AB Specialty Silicones manufactures silicone products used in a wide variety of applications, including personal care and roof coatings. The products are distributed worldwide.
The product EM-652, which is used as a waterproofing agent, was being made using a batch process the night of the explosion, the federal agency said.
The video explained how an employee mixed two incompatible chemicals after misidentifying a drum of chemicals.
The mixture reacted and produced highly flammable hydrogen gas that ignited.
The ignition caused a “massive explosion” that killed employees Jeff Cummings, 57, of Kenosha, Wisconsin; Byron H. Biehn, 53, of Brighton Township, Wisconsin; Daniel Nicklas, 24, of Beach Park; and Allen E. Stevens Jr., 29, of Salem, Wisconsin.
The U.S. Department of Labor’s Occupational Safety and Health Administration (OSHA) cited the company in October 2019 for willful violations, which means “the employer either knowingly failed to comply with a legal requirement (purposeful disregard) or acted with plain indifference to employee safety.”
The company was fined $1,591,176 and OSHA placed the silicon chemical products manufacturer in the “Severe Violator Enforcement Program.”
“OSHA investigators determined AB Specialty Silicones failed to ensure that electrical equipment and installations in the production area of the plant complied with OSHA electrical standards, and were approved for hazardous locations,” the U.S. Department of Labor said in October 2019.

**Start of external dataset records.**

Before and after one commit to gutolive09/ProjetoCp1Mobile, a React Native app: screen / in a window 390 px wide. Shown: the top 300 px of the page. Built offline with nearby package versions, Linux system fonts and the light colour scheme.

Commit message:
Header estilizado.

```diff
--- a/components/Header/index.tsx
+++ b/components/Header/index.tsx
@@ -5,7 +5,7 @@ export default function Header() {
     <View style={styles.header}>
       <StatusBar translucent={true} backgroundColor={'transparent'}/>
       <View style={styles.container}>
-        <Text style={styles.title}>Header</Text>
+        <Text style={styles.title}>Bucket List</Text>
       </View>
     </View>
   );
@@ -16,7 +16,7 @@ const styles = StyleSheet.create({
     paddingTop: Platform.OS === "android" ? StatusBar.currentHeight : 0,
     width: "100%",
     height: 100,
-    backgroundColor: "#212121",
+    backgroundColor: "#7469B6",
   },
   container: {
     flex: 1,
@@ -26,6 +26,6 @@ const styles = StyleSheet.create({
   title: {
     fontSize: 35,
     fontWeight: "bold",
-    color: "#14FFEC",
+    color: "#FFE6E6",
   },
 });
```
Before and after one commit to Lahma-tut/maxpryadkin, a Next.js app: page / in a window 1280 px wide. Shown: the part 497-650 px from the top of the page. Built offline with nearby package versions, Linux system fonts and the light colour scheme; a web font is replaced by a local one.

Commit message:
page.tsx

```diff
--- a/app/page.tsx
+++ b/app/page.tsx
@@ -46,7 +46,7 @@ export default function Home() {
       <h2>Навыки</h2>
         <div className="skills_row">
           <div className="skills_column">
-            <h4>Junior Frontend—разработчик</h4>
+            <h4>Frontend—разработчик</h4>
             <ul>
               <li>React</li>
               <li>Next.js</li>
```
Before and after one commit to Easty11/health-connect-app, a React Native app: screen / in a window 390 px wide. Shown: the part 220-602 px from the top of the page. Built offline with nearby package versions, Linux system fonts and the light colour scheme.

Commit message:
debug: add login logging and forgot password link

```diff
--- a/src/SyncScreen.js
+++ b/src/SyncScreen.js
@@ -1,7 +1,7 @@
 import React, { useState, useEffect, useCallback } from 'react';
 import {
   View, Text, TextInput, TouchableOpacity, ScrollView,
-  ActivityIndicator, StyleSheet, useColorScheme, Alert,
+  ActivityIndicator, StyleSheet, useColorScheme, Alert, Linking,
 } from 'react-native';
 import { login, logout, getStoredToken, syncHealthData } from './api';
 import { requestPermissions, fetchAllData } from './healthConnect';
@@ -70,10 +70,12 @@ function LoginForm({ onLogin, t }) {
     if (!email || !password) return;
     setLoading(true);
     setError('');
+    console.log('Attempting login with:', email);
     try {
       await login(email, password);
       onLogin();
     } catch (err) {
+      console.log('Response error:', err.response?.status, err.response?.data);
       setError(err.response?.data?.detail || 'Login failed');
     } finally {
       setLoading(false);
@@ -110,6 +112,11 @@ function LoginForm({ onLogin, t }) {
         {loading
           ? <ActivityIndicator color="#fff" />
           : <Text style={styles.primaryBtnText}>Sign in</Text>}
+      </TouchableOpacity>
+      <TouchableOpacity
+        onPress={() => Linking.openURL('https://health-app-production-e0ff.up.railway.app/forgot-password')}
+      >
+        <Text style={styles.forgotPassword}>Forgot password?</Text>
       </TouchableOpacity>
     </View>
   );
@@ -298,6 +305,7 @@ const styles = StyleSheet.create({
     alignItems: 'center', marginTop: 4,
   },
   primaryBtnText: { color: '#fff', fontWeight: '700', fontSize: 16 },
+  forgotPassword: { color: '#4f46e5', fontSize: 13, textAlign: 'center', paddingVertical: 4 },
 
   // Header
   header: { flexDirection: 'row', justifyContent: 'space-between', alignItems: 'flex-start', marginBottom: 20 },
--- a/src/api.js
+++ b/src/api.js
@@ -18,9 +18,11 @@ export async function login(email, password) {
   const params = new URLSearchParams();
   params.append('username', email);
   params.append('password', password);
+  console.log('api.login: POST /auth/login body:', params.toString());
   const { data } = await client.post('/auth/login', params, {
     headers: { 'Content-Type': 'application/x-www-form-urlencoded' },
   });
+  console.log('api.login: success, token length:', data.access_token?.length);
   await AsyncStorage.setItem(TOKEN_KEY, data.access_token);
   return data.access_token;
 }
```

“The company also used forklifts powered by liquid propane to transport volatile flammable liquids, and operated these forklifts in areas where employees handled and processed volatile flammable liquids and gases, creating the potential for ignition,” the U.S. Department of Labor added.
“By ignoring safety and health requirements, this employer created an unsafe work environment with deadly consequences,” Loren Sweatt, Principal Deputy Assistant Secretary of OSHA, said.
“An employer’s adherence to safety and health standards, including the proper use of electrical equipment and forklifts when handling flammable liquids, is critical to preventing fire, explosions and other incidents that can seriously or fatally injure workers,” OSHA Acting Regional Administrator Nancy Hauter said.
The explosion caused more than $1 million in damage and damaged at least five other buildings in the area of the plant.
Nine people were working in the AB Speciality Silicones plant at the time of the explosion.
Of the nine employees, four were found dead in the rubble, three escaped the building but suffered injuries, and two of them escaped without injury.
Cummings, who was a supervisor at the plant, noticed a problem just before the blast and reportedly helped evacuate employees.
He went back inside the building to look for the remaining employees when the explosion occurred.
Stevens had been transported by ambulance to an area hospital and later transferred to the Loyola University Medical Center in Maywood where he died.
Residents throughout Lake County reported feeling and hearing the explosion and some even felt it from more than 15 miles away.
Debris from the explosion covered Sunset Avenue near Northwestern Avenue as over 100 firefighters from throughout Lake County and Cook County were called to the scene.